When the sailors belonging to merchant ships transfer their services to the ships of a neutral, it is not to be called desertion. It can only take place, in very considerable numbers, when seamen’s wages in the neutral country are much higher than in the belligerent. The sailor, in this case, leaves his own for another country, only because he improves his situation by so doing. This is a liberty, which, as it ought to belong to every body, so it ought not to be withheld from the sailor. If, indeed, any nation thinks proper to forbid any class of its people to leave their country, as England with regard to its artificers, other countries cannot help that; but they ought not to be called upon to lend their aid to such an antisocial regulation, by allowing their vessels to be searched, as security against its infringement. Besides, it is evident, that there is a much greater security, arising from the very nature of the case, against the chance of a nation’s being, to any considerable degree, deprived of its sailors by any such means.

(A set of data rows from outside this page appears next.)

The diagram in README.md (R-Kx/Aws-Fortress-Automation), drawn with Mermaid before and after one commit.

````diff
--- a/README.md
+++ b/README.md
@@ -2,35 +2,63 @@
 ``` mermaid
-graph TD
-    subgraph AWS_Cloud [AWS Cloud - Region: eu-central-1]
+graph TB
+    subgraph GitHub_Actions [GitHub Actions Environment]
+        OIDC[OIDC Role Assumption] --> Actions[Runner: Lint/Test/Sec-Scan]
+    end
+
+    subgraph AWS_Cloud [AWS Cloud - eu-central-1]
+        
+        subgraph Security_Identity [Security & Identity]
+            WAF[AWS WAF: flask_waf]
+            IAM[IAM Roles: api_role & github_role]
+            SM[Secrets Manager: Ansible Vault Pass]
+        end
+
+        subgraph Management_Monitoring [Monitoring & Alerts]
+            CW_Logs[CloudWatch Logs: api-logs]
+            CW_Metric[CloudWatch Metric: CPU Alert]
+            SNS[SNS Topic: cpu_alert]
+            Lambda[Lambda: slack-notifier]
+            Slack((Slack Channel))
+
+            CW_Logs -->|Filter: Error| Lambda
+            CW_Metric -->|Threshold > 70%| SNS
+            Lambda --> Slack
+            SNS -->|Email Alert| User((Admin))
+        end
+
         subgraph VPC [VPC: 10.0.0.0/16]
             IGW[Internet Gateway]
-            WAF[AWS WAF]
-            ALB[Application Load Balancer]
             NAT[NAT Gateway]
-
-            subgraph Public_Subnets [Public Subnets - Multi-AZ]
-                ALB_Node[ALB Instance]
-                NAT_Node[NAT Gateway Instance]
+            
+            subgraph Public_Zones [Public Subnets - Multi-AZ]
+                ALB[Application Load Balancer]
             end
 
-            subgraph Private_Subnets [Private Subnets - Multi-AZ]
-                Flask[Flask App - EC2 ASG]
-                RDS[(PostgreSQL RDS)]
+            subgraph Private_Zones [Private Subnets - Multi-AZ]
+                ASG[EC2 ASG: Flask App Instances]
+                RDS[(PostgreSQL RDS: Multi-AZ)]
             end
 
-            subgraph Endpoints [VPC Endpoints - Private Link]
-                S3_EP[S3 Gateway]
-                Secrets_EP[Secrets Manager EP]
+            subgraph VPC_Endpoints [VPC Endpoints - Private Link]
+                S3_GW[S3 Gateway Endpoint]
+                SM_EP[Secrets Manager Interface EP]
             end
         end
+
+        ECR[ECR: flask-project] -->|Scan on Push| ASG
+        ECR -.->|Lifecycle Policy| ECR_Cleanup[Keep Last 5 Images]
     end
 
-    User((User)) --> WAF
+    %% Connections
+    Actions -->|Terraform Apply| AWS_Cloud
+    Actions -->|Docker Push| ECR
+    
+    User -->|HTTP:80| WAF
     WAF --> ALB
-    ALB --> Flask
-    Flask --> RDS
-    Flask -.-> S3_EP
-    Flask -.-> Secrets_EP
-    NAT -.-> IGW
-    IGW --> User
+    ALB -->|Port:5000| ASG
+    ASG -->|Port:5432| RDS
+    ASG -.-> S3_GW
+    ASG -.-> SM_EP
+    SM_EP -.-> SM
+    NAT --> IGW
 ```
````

If the sailors go into the neutral country because wages are higher there, a small number only will have gone, when wages, from diminution of the numbers, will begin to rise in the country which they have left, and from increase of the numbers, will begin to fall in the country to which they have been tempted to repair. When the wages of seamen have thus sufficiently risen, in the belligerent country, which they are sure to do if the demand for them rises, the sailors will not only come back from every country in the world, but the sailors of other countries will hurry along with them; and the evil of desertion cures itself.
Only two questions, of any great importance, appear to remain; that relating to the march of troops, for a hostile purpose, through a neutral country, and that relating to the extent to which the operations of a successful war ought to be pursued.
According to the principles which we have already laid down for regulating the proceedings of a hostile army even in the invaded country, namely, that of committing no plunder, and enjoying the right of market, it appears that the right of passing through a neutral country on similar terms should be refused to no party. This rule, while it holds out equal advantages to all belligerents, admits, less than any other rule, grounds of dispute.
The end, which we have already described as that alone the pursuit of which can render any war justifiable, sufficiently defines the extent to which the operations of a successful war ought to proceed. The end of every justifiable war is to obtain compensation for an injury sustained, and security against the repetition of it. The last point, that of security, alone admits any uncertainty. Nations are apt to exaggerate the demand for security; to require too much; very often unconsciously, from the mere cravings of self-love; sometimes fraudulently, as a cover for ambitious views. As the question, however, respecting what may or may not, in each instance, be sufficient security, is a question of fact, not of law, it must be determined, if determined at all, by a tribunal empowered to take cognizance of the facts.